SUPPLIED RECORDS –
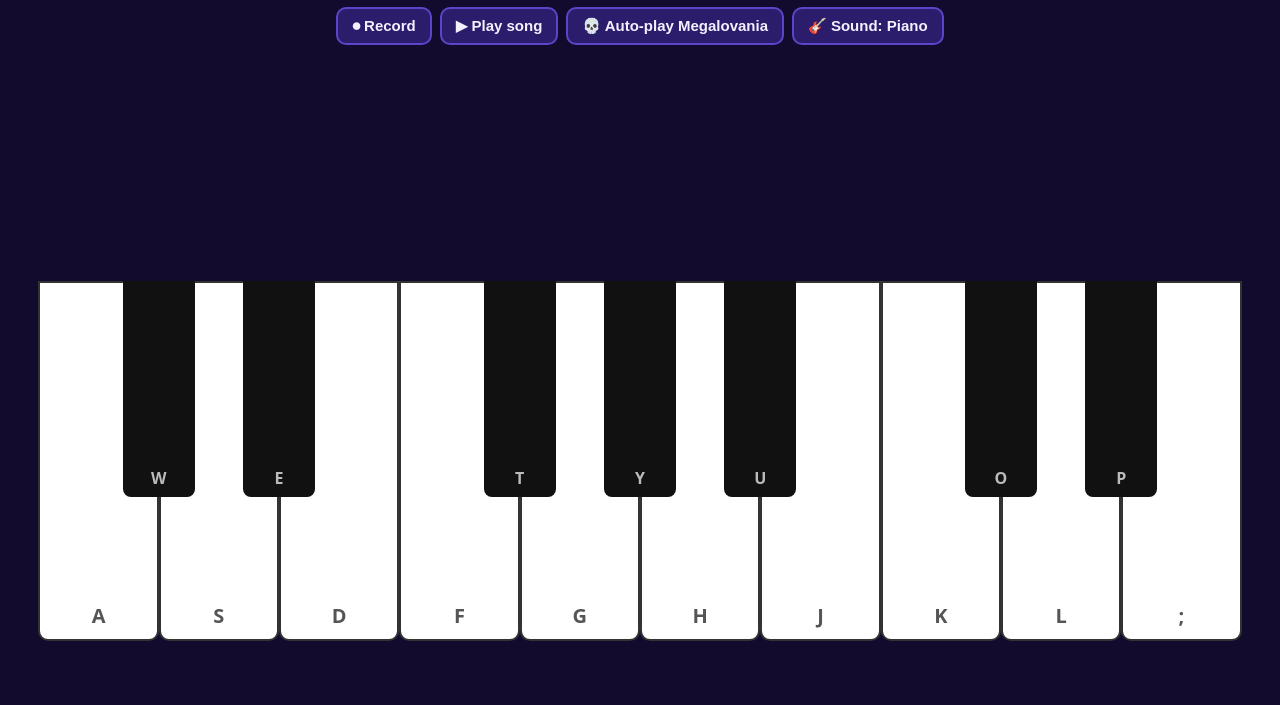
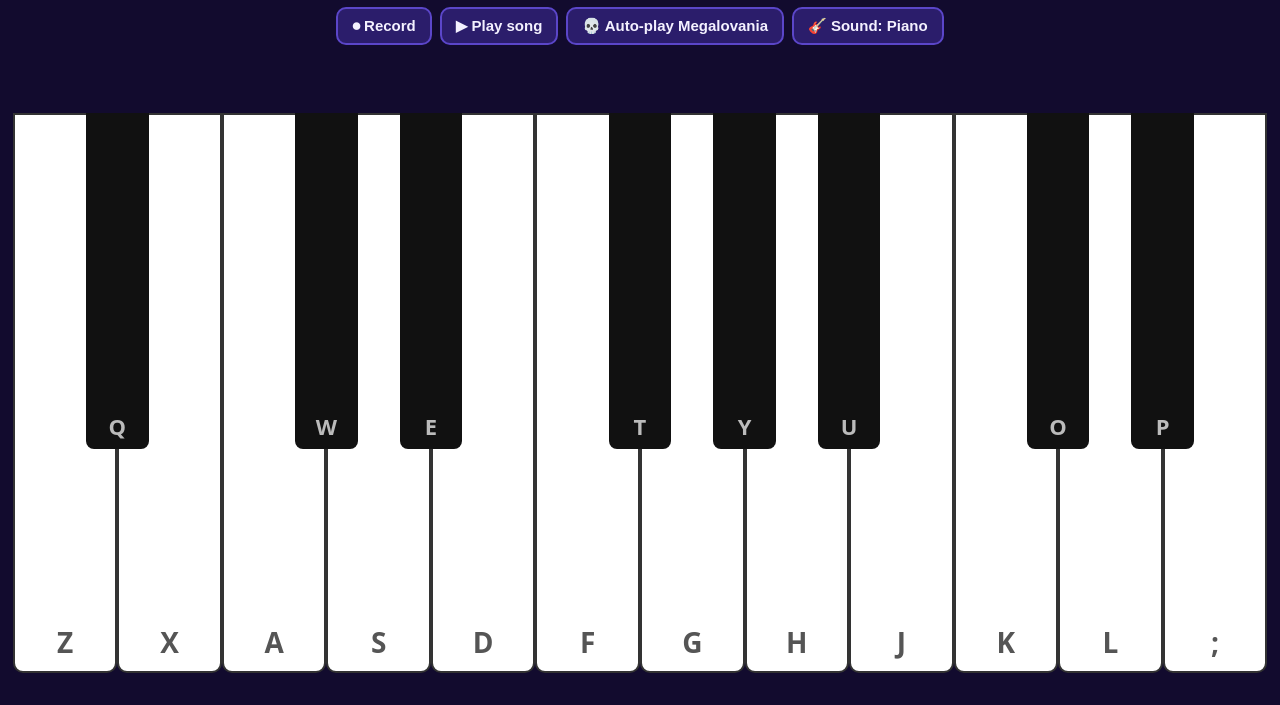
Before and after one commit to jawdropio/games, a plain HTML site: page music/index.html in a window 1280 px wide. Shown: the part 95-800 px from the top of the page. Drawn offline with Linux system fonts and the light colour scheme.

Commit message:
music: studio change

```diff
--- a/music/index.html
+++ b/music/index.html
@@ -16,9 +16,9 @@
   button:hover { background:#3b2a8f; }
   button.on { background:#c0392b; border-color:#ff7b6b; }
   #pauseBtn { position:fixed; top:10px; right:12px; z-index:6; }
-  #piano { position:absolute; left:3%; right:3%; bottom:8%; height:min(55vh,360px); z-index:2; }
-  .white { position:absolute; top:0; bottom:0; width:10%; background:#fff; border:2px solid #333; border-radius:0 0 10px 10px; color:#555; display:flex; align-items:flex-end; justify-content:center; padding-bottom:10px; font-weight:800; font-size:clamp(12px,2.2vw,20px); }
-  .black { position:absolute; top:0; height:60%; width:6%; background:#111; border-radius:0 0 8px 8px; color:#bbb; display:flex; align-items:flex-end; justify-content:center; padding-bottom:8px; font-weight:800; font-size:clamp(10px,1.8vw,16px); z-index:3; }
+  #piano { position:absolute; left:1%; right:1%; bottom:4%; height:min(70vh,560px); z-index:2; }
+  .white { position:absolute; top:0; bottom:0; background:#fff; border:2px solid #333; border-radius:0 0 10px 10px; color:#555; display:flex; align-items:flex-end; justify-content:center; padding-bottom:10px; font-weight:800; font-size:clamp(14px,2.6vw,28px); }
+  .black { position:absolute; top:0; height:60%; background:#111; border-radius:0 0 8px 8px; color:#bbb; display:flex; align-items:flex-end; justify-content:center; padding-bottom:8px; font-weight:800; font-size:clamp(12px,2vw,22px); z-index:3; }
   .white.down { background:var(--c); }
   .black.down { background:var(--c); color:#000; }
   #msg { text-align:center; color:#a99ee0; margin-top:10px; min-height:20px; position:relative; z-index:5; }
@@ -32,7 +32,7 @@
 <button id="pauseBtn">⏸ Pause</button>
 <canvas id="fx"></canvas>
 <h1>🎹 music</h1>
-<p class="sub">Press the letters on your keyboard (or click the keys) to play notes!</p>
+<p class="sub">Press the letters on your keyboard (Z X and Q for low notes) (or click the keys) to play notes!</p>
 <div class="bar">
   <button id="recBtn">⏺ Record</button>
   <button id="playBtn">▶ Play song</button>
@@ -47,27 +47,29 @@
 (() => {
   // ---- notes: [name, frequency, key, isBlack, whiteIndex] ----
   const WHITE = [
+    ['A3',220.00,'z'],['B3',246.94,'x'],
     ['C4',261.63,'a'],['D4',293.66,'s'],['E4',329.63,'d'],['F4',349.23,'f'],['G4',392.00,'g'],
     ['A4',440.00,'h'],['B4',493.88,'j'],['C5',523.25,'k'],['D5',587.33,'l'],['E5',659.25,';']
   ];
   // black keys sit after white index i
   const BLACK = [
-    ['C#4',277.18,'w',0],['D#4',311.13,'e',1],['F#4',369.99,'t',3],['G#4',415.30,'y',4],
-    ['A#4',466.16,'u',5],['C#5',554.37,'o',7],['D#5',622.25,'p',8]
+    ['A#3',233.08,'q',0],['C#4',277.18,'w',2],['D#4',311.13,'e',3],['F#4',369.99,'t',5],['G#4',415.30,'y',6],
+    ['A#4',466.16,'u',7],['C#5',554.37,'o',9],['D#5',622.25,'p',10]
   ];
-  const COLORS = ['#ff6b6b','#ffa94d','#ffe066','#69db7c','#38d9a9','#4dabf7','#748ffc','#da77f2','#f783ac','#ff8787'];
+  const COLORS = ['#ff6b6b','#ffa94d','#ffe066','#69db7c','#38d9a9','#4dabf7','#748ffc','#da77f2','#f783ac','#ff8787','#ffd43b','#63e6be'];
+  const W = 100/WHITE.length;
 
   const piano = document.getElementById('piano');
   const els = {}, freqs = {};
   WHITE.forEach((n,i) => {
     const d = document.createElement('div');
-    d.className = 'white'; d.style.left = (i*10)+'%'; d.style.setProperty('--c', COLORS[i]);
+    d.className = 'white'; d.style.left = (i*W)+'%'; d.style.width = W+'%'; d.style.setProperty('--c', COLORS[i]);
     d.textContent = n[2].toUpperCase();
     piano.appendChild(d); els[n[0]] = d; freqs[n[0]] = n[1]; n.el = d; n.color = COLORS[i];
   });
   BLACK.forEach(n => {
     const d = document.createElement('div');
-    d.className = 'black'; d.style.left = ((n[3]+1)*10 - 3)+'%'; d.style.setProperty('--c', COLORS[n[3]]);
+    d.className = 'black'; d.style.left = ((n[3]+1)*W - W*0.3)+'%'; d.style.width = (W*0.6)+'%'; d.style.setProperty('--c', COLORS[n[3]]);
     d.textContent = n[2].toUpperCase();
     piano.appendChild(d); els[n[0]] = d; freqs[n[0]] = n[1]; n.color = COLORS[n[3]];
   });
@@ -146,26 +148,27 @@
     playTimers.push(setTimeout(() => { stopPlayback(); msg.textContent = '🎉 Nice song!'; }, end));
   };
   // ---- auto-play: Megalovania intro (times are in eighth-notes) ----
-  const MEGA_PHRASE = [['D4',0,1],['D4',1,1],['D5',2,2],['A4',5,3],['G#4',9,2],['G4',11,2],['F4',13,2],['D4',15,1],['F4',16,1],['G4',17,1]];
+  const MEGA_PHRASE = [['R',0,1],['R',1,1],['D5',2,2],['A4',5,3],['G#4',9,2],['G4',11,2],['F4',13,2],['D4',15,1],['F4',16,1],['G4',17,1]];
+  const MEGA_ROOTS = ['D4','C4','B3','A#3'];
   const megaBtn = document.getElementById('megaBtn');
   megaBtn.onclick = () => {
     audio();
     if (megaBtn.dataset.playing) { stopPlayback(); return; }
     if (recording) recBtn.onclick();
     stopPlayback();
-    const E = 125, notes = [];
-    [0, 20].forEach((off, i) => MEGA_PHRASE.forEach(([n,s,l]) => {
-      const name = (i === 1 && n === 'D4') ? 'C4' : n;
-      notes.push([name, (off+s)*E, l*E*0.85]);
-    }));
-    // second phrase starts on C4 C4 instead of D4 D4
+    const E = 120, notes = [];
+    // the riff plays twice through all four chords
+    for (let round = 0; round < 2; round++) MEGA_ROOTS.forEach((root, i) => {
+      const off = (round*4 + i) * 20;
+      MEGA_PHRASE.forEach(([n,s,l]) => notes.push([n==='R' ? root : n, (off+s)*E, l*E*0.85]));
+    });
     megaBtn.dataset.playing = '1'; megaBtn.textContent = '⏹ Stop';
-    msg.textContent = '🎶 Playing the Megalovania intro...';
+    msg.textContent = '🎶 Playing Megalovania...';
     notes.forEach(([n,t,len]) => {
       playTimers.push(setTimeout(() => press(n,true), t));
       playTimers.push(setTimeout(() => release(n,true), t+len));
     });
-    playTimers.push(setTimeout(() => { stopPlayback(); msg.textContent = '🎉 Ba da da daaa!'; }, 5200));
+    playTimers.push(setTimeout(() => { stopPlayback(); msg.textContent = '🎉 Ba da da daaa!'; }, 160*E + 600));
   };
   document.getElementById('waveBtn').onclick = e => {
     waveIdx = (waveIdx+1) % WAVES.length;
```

WORK REQUEST –
Take the listing above and print it exactly, apart from the pictures.

RESULT OF THIS EXERCISE –
Before and after one commit to jawdropio/games, a plain HTML site: page music/index.html in a window 1280 px wide. Shown: the part 95-800 px from the top of the page. Drawn offline with Linux system fonts and the light colour scheme.

Commit message:
music: studio change

```diff
--- a/music/index.html
+++ b/music/index.html
@@ -16,9 +16,9 @@
   button:hover { background:#3b2a8f; }
   button.on { background:#c0392b; border-color:#ff7b6b; }
   #pauseBtn { position:fixed; top:10px; right:12px; z-index:6; }
-  #piano { position:absolute; left:3%; right:3%; bottom:8%; height:min(55vh,360px); z-index:2; }
-  .white { position:absolute; top:0; bottom:0; width:10%; background:#fff; border:2px solid #333; border-radius:0 0 10px 10px; color:#555; display:flex; align-items:flex-end; justify-content:center; padding-bottom:10px; font-weight:800; font-size:clamp(12px,2.2vw,20px); }
-  .black { position:absolute; top:0; height:60%; width:6%; background:#111; border-radius:0 0 8px 8px; color:#bbb; display:flex; align-items:flex-end; justify-content:center; padding-bottom:8px; font-weight:800; font-size:clamp(10px,1.8vw,16px); z-index:3; }
+  #piano { position:absolute; left:1%; right:1%; bottom:4%; height:min(70vh,560px); z-index:2; }
+  .white { position:absolute; top:0; bottom:0; background:#fff; border:2px solid #333; border-radius:0 0 10px 10px; color:#555; display:flex; align-items:flex-end; justify-content:center; padding-bottom:10px; font-weight:800; font-size:clamp(14px,2.6vw,28px); }
+  .black { position:absolute; top:0; height:60%; background:#111; border-radius:0 0 8px 8px; color:#bbb; display:flex; align-items:flex-end; justify-content:center; padding-bottom:8px; font-weight:800; font-size:clamp(12px,2vw,22px); z-index:3; }
   .white.down { background:var(--c); }
   .black.down { background:var(--c); color:#000; }
   #msg { text-align:center; color:#a99ee0; margin-top:10px; min-height:20px; position:relative; z-index:5; }
@@ -32,7 +32,7 @@
 <button id="pauseBtn">⏸ Pause</button>
 <canvas id="fx"></canvas>
 <h1>🎹 music</h1>
-<p class="sub">Press the letters on your keyboard (or click the keys) to play notes!</p>
+<p class="sub">Press the letters on your keyboard (Z X and Q for low notes) (or click the keys) to play notes!</p>
 <div class="bar">
   <button id="recBtn">⏺ Record</button>
   <button id="playBtn">▶ Play song</button>
@@ -47,27 +47,29 @@
 (() => {
   // ---- notes: [name, frequency, key, isBlack, whiteIndex] ----
   const WHITE = [
+    ['A3',220.00,'z'],['B3',246.94,'x'],
     ['C4',261.63,'a'],['D4',293.66,'s'],['E4',329.63,'d'],['F4',349.23,'f'],['G4',392.00,'g'],
     ['A4',440.00,'h'],['B4',493.88,'j'],['C5',523.25,'k'],['D5',587.33,'l'],['E5',659.25,';']
   ];
   // black keys sit after white index i
   const BLACK = [
-    ['C#4',277.18,'w',0],['D#4',311.13,'e',1],['F#4',369.99,'t',3],['G#4',415.30,'y',4],
-    ['A#4',466.16,'u',5],['C#5',554.37,'o',7],['D#5',622.25,'p',8]
+    ['A#3',233.08,'q',0],['C#4',277.18,'w',2],['D#4',311.13,'e',3],['F#4',369.99,'t',5],['G#4',415.30,'y',6],
+    ['A#4',466.16,'u',7],['C#5',554.37,'o',9],['D#5',622.25,'p',10]
   ];
-  const COLORS = ['#ff6b6b','#ffa94d','#ffe066','#69db7c','#38d9a9','#4dabf7','#748ffc','#da77f2','#f783ac','#ff8787'];
+  const COLORS = ['#ff6b6b','#ffa94d','#ffe066','#69db7c','#38d9a9','#4dabf7','#748ffc','#da77f2','#f783ac','#ff8787','#ffd43b','#63e6be'];
+  const W = 100/WHITE.length;
 
   const piano = document.getElementById('piano');
   const els = {}, freqs = {};
   WHITE.forEach((n,i) => {
     const d = document.createElement('div');
-    d.className = 'white'; d.style.left = (i*10)+'%'; d.style.setProperty('--c', COLORS[i]);
+    d.className = 'white'; d.style.left = (i*W)+'%'; d.style.width = W+'%'; d.style.setProperty('--c', COLORS[i]);
     d.textContent = n[2].toUpperCase();
     piano.appendChild(d); els[n[0]] = d; freqs[n[0]] = n[1]; n.el = d; n.color = COLORS[i];
   });
   BLACK.forEach(n => {
     const d = document.createElement('div');
-    d.className = 'black'; d.style.left = ((n[3]+1)*10 - 3)+'%'; d.style.setProperty('--c', COLORS[n[3]]);
+    d.className = 'black'; d.style.left = ((n[3]+1)*W - W*0.3)+'%'; d.style.width = (W*0.6)+'%'; d.style.setProperty('--c', COLORS[n[3]]);
     d.textContent = n[2].toUpperCase();
     piano.appendChild(d); els[n[0]] = d; freqs[n[0]] = n[1]; n.color = COLORS[n[3]];
   });
@@ -146,26 +148,27 @@
     playTimers.push(setTimeout(() => { stopPlayback(); msg.textContent = '🎉 Nice song!'; }, end));
   };
   // ---- auto-play: Megalovania intro (times are in eighth-notes) ----
-  const MEGA_PHRASE = [['D4',0,1],['D4',1,1],['D5',2,2],['A4',5,3],['G#4',9,2],['G4',11,2],['F4',13,2],['D4',15,1],['F4',16,1],['G4',17,1]];
+  const MEGA_PHRASE = [['R',0,1],['R',1,1],['D5',2,2],['A4',5,3],['G#4',9,2],['G4',11,2],['F4',13,2],['D4',15,1],['F4',16,1],['G4',17,1]];
+  const MEGA_ROOTS = ['D4','C4','B3','A#3'];
   const megaBtn = document.getElementById('megaBtn');
   megaBtn.onclick = () => {
     audio();
     if (megaBtn.dataset.playing) { stopPlayback(); return; }
     if (recording) recBtn.onclick();
     stopPlayback();
-    const E = 125, notes = [];
-    [0, 20].forEach((off, i) => MEGA_PHRASE.forEach(([n,s,l]) => {
-      const name = (i === 1 && n === 'D4') ? 'C4' : n;
-      notes.push([name, (off+s)*E, l*E*0.85]);
-    }));
-    // second phrase starts on C4 C4 instead of D4 D4
+    const E = 120, notes = [];
+    // the riff plays twice through all four chords
+    for (let round = 0; round < 2; round++) MEGA_ROOTS.forEach((root, i) => {
+      const off = (round*4 + i) * 20;
+      MEGA_PHRASE.forEach(([n,s,l]) => notes.push([n==='R' ? root : n, (off+s)*E, l*E*0.85]));
+    });
     megaBtn.dataset.playing = '1'; megaBtn.textContent = '⏹ Stop';
-    msg.textContent = '🎶 Playing the Megalovania intro...';
+    msg.textContent = '🎶 Playing Megalovania...';
     notes.forEach(([n,t,len]) => {
       playTimers.push(setTimeout(() => press(n,true), t));
       playTimers.push(setTimeout(() => release(n,true), t+len));
     });
-    playTimers.push(setTimeout(() => { stopPlayback(); msg.textContent = '🎉 Ba da da daaa!'; }, 5200));
+    playTimers.push(setTimeout(() => { stopPlayback(); msg.textContent = '🎉 Ba da da daaa!'; }, 160*E + 600));
   };
   document.getElementById('waveBtn').onclick = e => {
     waveIdx = (waveIdx+1) % WAVES.length;
```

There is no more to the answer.